(Version difference data)
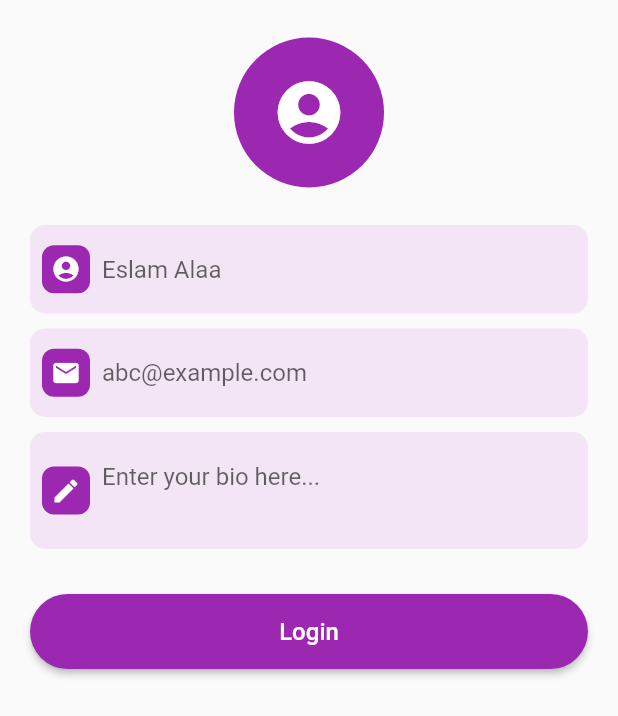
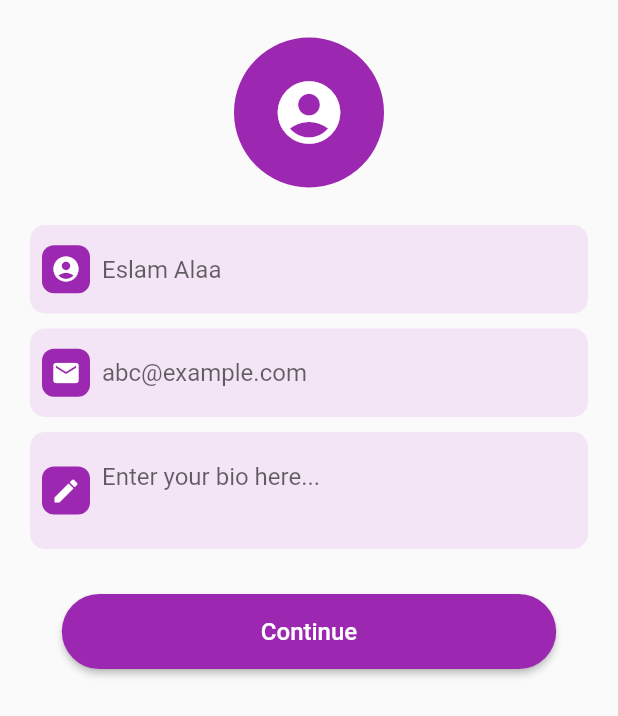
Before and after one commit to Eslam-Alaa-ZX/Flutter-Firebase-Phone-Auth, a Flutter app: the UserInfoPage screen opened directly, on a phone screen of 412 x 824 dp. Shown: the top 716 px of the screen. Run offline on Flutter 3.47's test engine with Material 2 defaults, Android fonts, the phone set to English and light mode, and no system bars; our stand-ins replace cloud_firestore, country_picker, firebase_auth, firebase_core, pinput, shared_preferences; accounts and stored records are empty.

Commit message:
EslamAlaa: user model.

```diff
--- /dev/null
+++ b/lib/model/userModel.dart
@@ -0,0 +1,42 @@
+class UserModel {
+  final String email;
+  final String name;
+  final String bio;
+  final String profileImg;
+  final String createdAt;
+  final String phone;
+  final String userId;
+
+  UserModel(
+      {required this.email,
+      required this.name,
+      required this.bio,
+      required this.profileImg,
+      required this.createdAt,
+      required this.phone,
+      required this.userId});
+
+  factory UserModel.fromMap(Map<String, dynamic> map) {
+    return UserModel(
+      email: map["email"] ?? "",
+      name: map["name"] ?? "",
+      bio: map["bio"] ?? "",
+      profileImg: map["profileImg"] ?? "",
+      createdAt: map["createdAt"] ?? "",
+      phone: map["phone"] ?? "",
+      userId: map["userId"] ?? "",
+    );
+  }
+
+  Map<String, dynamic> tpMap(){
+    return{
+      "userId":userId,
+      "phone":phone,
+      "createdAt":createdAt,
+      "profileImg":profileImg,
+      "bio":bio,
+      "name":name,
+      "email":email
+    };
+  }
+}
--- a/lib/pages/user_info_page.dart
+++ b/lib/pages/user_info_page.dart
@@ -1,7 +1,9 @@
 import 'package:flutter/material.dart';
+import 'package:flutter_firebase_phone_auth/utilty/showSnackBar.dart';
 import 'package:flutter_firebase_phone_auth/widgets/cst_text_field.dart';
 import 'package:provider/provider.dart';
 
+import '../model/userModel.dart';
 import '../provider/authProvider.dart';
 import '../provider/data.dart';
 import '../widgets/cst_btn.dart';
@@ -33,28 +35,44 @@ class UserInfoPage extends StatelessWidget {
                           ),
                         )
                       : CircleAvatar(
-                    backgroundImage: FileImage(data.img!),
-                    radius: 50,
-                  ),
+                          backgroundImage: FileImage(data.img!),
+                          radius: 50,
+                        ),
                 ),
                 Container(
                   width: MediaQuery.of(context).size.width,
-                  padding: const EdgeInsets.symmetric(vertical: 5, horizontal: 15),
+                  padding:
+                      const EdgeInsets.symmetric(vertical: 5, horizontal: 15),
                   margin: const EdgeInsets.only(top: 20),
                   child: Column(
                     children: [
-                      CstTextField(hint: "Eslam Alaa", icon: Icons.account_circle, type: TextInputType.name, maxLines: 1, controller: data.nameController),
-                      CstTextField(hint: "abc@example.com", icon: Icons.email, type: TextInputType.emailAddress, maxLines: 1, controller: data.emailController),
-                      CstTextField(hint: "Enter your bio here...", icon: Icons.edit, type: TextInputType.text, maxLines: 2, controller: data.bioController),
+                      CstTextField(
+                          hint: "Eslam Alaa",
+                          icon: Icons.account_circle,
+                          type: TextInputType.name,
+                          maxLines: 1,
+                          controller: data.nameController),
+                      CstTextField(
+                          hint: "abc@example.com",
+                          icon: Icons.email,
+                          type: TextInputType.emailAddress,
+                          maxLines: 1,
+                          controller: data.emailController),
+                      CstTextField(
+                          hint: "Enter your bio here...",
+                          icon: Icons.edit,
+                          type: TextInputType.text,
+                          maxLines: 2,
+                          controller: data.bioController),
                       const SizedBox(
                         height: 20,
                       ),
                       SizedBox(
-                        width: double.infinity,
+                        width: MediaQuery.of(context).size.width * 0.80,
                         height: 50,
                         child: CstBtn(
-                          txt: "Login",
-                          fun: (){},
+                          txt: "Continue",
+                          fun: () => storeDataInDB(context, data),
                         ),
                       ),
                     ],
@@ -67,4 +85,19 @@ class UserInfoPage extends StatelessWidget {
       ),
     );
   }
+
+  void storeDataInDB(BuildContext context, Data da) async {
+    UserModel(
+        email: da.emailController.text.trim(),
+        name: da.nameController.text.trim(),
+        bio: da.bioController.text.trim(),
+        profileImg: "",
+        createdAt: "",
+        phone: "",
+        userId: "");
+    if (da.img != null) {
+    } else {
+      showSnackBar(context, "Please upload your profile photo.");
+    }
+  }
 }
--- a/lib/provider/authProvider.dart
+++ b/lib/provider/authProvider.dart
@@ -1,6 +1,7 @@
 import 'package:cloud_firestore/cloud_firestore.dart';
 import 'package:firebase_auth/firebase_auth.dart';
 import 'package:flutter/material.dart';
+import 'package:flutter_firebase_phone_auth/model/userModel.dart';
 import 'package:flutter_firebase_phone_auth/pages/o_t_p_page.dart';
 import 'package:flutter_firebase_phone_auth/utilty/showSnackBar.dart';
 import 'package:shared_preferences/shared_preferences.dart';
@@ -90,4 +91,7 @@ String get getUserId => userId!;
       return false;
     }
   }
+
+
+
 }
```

*Task prompt*.
Show all lines above holding "final".

*Result of this exercise*.
+  final String email;
+  final String name;
+  final String bio;
+  final String profileImg;
+  final String createdAt;
+  final String phone;
+  final String userId;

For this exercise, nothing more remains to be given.